OP-Ex? (or Indonesia, BOOM)

First Norway, then Iran, now Indonesia.  Even oil-rich nations can’t ignore the future.

The Iranian government had previously turned to natural-gas vehicles.  Tehran is highly polluted, and this “oil-rich” nation is actually fuel-poor.  It doesn’t have enough refineries to turn crude oil into finished fuels, nor enough hard currency for refinery construction.  What oil they have, then, should be saved for export (and gaining hard currencies), meaning Iranian motorists should consume something else.  Natural gas uses much less refining, and is hard to export due to handling and packaging issues.  Iran then encourages its drivers to fill up on domestic natural gas, saving their oil.

Now add electricity.  The government is promoting hybrid cars and electric bikes, even founding a lithium battery factory.  The electricity can be generated by natural gas (a more efficient usage anyway) or with the low-grade residues from oil refining- “bunker fuel,” the dregs of the process.  Or, by solar, which is not a problem in A DESERT.
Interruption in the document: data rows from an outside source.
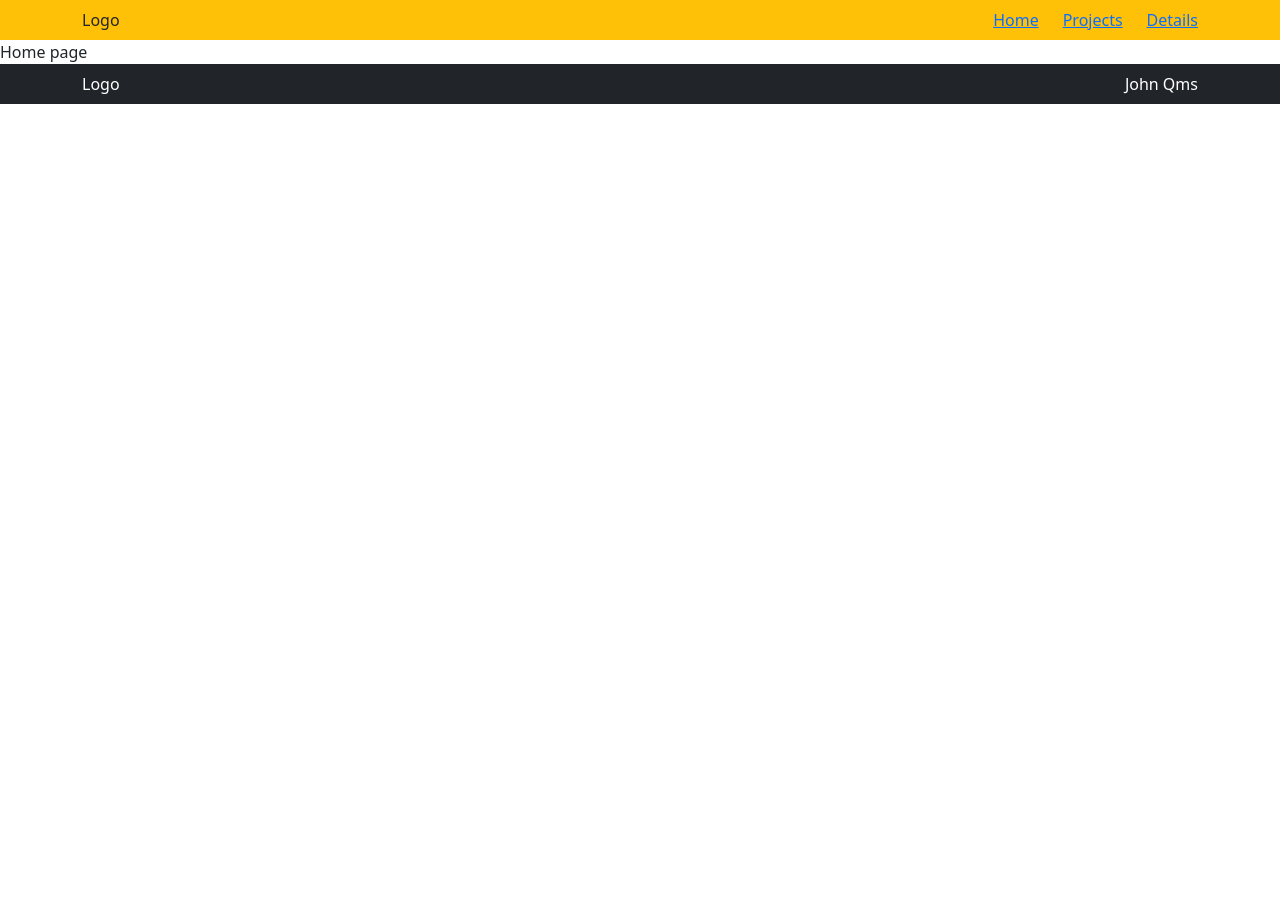
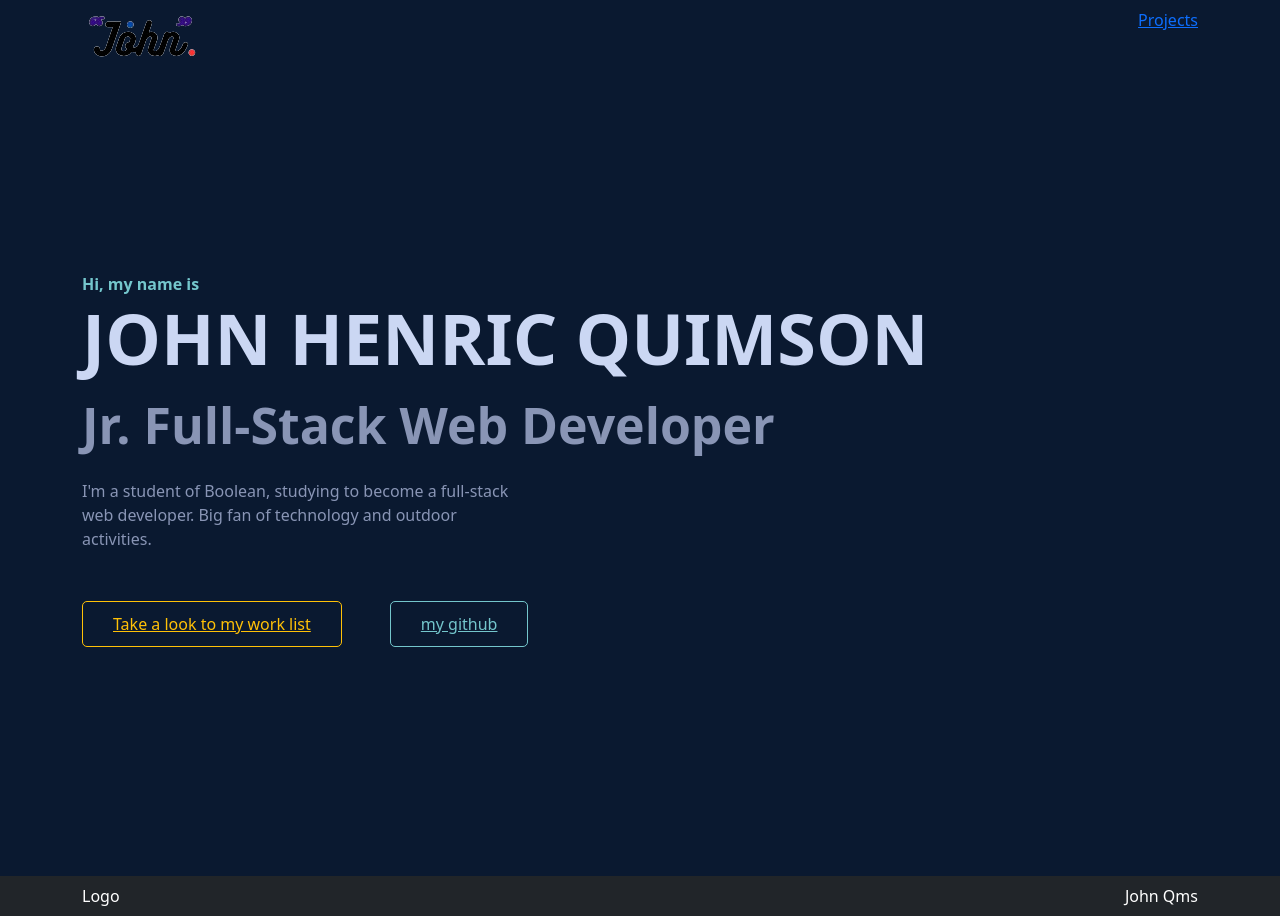
Before and after one commit to JohnQuimson/vite-boolfolio, a Vue app: page / in a window 1280 px wide. Before the commit the page ends 800 px from the top, so only its background shows below. Built offline with nearby package versions, Linux system fonts and the light colour scheme.

Commit message:
feat: home style

```diff
--- a/index.html
+++ b/index.html
@@ -5,7 +5,7 @@
     <!-- Favicon -->
     <link rel="icon" href="#" />
     <meta name="viewport" content="width=device-width, initial-scale=1.0" />
-    <title>Boolpress</title>
+    <title>JQ's Portfolio</title>
   </head>
   <body>
     <div id="app"></div>
--- a/src/assets/scss/partials/_reset.scss
+++ b/src/assets/scss/partials/_reset.scss
@@ -0,0 +1,7 @@
+a {
+  text-decoration: none;
+}
+
+ul {
+  list-style-type: none;
+}
--- a/src/components/AppHeader.vue
+++ b/src/components/AppHeader.vue
@@ -8,20 +8,26 @@ export default {
 </script>
 
 <template>
-  <header class="bg-warning">
+  <header>
     <div class="container d-flex justify-content-between py-2">
-      <div>Logo</div>
+      <div class="cont-logo">
+        <router-link :to="{ name: 'home' }">
+          <img
+            src="../../public/img/John_Quimson-removebg-preview.png"
+            alt="logo"
+        /></router-link>
+      </div>
       <nav>
         <ul class="list-unstyled m-0 p-0 gap-4 d-flex">
           <li>
-            <router-link :to="{ name: 'home' }">Home</router-link>
+            <router-link :to="{ name: 'projects' }">Projects</router-link>
+          </li>
+          <!-- <li>
+            <router-link :to="{ name: 'about' }">About Me</router-link>
           </li>
           <li>
-            <router-link :to="{ name: 'projects' }">Projects</router-link>
-          </li>
-          <li>
-            <router-link :to="{ name: 'details' }">Details</router-link>
-          </li>
+            <router-link :to="{ name: 'contacts' }">Contacts</router-link>
+          </li> -->
         </ul>
       </nav>
     </div>
@@ -30,4 +36,8 @@ export default {
 
 <style scoped lang="scss">
 @use '../assets/scss/style.scss' as *;
+
+header {
+  background-color: #0a1930;
+}
 </style>
--- a/src/pages/AppHome.vue
+++ b/src/pages/AppHome.vue
@@ -5,5 +5,92 @@ export default {
 </script>
 
 <template>
-  <div>Home page</div>
+  <main class="main-welcome">
+    <div class="jumbotron p-5 mb-4 rounded-3">
+      <div class="container py-5">
+        <span class="salute">Hi, my name is</span>
+
+        <h1 class="display-5 fw-bold">John Henric Quimson</h1>
+
+        <p class="col-md-8 my-job">Jr. Full-Stack Web Developer</p>
+
+        <p class="short-description">
+          I'm a student of Boolean, studying to become a full-stack web
+          developer. Big fan of technology and outdoor activities.
+        </p>
+
+        <div class="cont-btn d-flex gap-5">
+          <router-link :to="{ name: 'projects' }" class="work-btn"
+            >Take a look to my work list</router-link
+          >
+
+          <a
+            href="https://github.com/JohnQuimson"
+            class="github-btn"
+            target="_blank"
+          >
+            my github
+          </a>
+        </div>
+      </div>
+    </div>
+  </main>
 </template>
+
+<style lang="scss" scoped>
+.main-welcome {
+  background-color: #0a1930;
+  height: 100vh;
+  padding-top: 100px;
+
+  .salute {
+    color: #74c6cc;
+    font-weight: 600;
+  }
+
+  h1 {
+    color: #cbd7f3;
+    text-transform: uppercase;
+    font-size: 70px;
+  }
+
+  .my-job {
+    color: #8995b5;
+    font-size: 50px;
+    font-weight: 600;
+  }
+
+  .short-description {
+    width: 40%;
+    color: #8995b5;
+    margin-bottom: 50px;
+  }
+
+  .github-btn {
+    border: 1px solid #74c6cc;
+    color: #74c6cc;
+    padding: 10px 30px;
+    border-radius: 5px;
+
+    &:hover {
+      background-color: #74c6cc;
+      color: #0a1930;
+      box-shadow: 0 0 5px #74c6cc, 0 0 25px #74c6cc, 0 0 50px #74c6cc;
+      border: 1px solid white;
+    }
+  }
+  .work-btn {
+    border: 1px solid #ffc107;
+    color: #ffc107;
+    padding: 10px 30px;
+    border-radius: 5px;
+
+    &:hover {
+      background-color: #ffc107;
+      color: #0a1930;
+      box-shadow: 0 0 5px #ffc107, 0 0 25px #ffc107, 0 0 50px #ffc107;
+      border: 1px solid white;
+    }
+  }
+}
+</style>
```
Also changed, not shown: src/pages/AppContacts.vue (added, +124 -0 lines), public/img/John_Quimson-removebg-preview.png (added), public/img/John_Quimson__1_-removebg-preview.png (added).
Indonesia, too, is seeking modern vehicle tech.  Despite being an oil exporter, Indonesia sought natural gas and EV technologies from the US delegation after the recent Beijing summit.  Indonesian cities are also choked with scooter and diesel exhausts; the nation also wants to export what oil it has, and not just light it up.  In Indonesia’s case, they’ve been developing biodiesel from tropical plants as an oil substitute.  It’s clear, though, that biodiesel only goes so far.  There’s only so much land that can be sown with palms, and it’s nowhere near enough.  Indonesia is approaching a third of a billion people, yet wants to stay an oil exporter.

The future isn’t approaching, it’s here.  We can export it.  And yet, I’m still hearing haters.  Why?  Because “you can’t put a gun rack in a Volt,” and other “probably”s… including from people who complain about the dollar.
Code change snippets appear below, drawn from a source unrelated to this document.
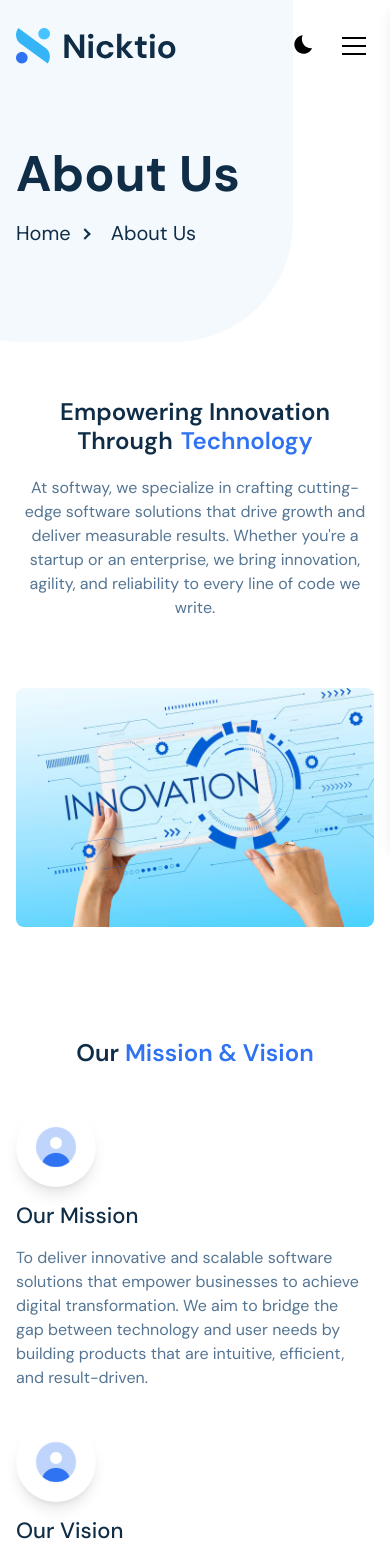
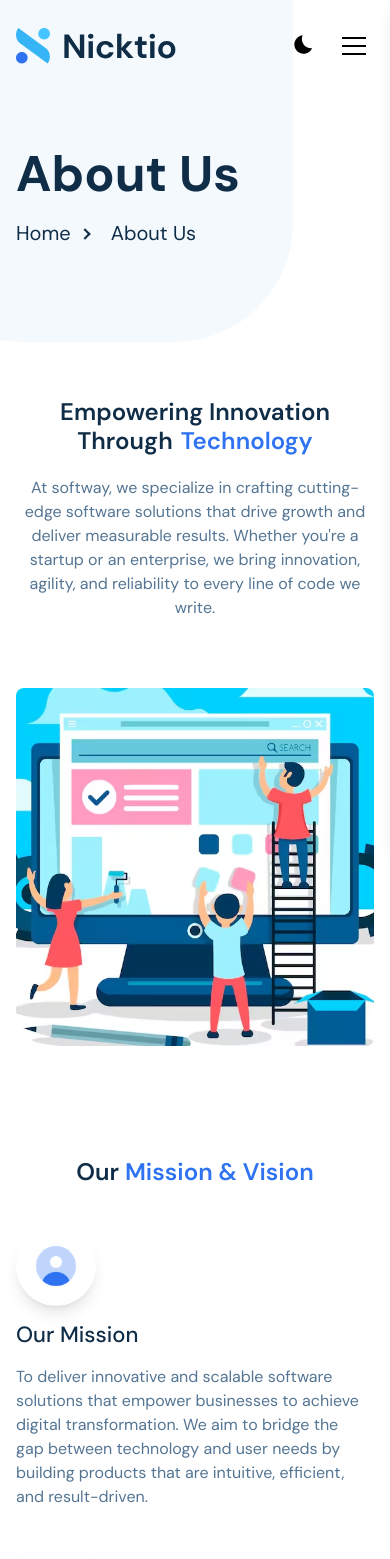
Before and after one commit to Jigisha-Ponda/next-website, a Next.js app in the folder package/: page /about_us in a window 390 px wide. Shown: the top 1559 px of the page. Built offline with nearby package versions, Linux system fonts and the light colour scheme.

Commit message:
[update] updated mobile number and image of about us page

```diff
--- a/package/src/components/AboutUs/Details/index.tsx
+++ b/package/src/components/AboutUs/Details/index.tsx
@@ -57,7 +57,7 @@ const Details: FC = () => {
           <motion.div className="flex justify-center items-center">
             <div className="relative overflow-hidden mt-14">
               <Image
-                src="/images/image/innovation.avif"
+                src="/images/image/team-work.avif"
                 alt="image"
                 width={550}
                 height={350}
--- a/package/src/components/Contact/Form/index.tsx
+++ b/package/src/components/Contact/Form/index.tsx
@@ -157,7 +157,7 @@ const ContactForm = () => {
           </div>
           <div className="col-span-6">
             <Image
-              src="/images/image/cropped-team-work.avif"
+              src="/images/image/team-work.avif"
               alt="goals"
               width={1300}
               height={0}
--- a/package/src/components/Layout/Footer/index.tsx
+++ b/package/src/components/Layout/Footer/index.tsx
@@ -19,7 +19,7 @@ const Footer = () => {
             <div className="flex items-center gap-2 text-foottext">
               <Icon icon="majesticons:phone-retro-line" className="w-7 h-7" />
               <Link href="#" className="text-16 hover:text-primary">
-                <span> +1 (123) 123 1234</span>
+                <span>+91 80000 27581</span>
               </Link>
             </div>
             <div className="flex items-center text-foottext gap-2">
```
Also changed, not shown: package/public/images/image/cropped-team-work.avif (deleted), package/public/images/image/team-work.avif.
See also: Bhutan, BOOM, From The Land of The Ice and Snow:, Nor-way To Go!, The Shells Fell From His Eyes


Bhutan, BOOM

bteLadies and gentlemen, we have our first country: essentially all electric vehicles, per national policy.  Bhutan had been in talks with Nissan; now, the nation’s soliciting Mitsubishi and Mahindra.  Bhutan can leapfrog to the future: no fossil burners (and thus money burners).

Bhutan’s in a precarious position.  Physically, they’re at the top of the world, the Himalayas.  Economically, they’re pretty much dependent on India for finished/manufactured goods.  That’d ruin the Bhutanese Ngultrum, except their currency is pegged to the Indian Rupee anyway.  Still, too many Ngultrums go out instead of in.  The one big exception: hydropower.  Like Norway and Iceland, rugged terrain and deep gorges mean abundant clean energy.  Bhutan’s top export (and arguably top product, period) is hydropower; the country exports the clear majority of its generating capacity to India.  Meanwhile, there’s no oil; any vehicle goo has to be purchased with whatever hydro profits are left over.

At least for now.  As a country they wised up; they’ll keep more hydro and Ngultrums local by adding EVs, not oil cages, motorbikes, and scooters.  Really, how hard’s that math?  Easy enough that Japan, France, China, Norway, Iceland, and even parts of Canada (an oil exporter like Norway) realized this.  Even Iran subsidizes EVs due to a trade deficit. Continue reading

Shale Oil… Fail.

The International Energy Agency released its annual report this week, and it’s a Rorschach.  Drill dorks proclaim it confirms that shale oil (oil freed from porous rock, unlike conventional, liquid fields) is the way back to US energy independence and “cheap gas”… or at least, North American independence.  (Funny how Mexico’s our friend when we feel like it.)

People actually in economics get the big picture.  Shale oil is neither cheap, nor the future it turns out.  Shale drilling and enhanced recovery costs more, inherently, than conventional recovery.  And more than gas fracking- CH4 is as light as it gets, but oil’s viscous and difficult to free.  Now on top of that the IEA finds US shale deposits are nowhere near what the Middle East has, like Middle East shale.  As we drain our pricey oil, they’ll still be selling plain oil at low cost, and will only then go for unconventional oil.  The knee will be circa late-2010s; by the 2020s, our shale oil will be back to geopolitical mediocrity, and we’ll be back to our old habit.  This confirms a spring analysis from the US’ own Energy Information Administration.

No one doing costing seriously thought intricate extraction methods would bring back ’60s prices at the pump.  Shale oil, like tar sands, simply pushes off the inevitable, especially now that there are Chinese and Indian drivers in the bidding.  We can’t go back.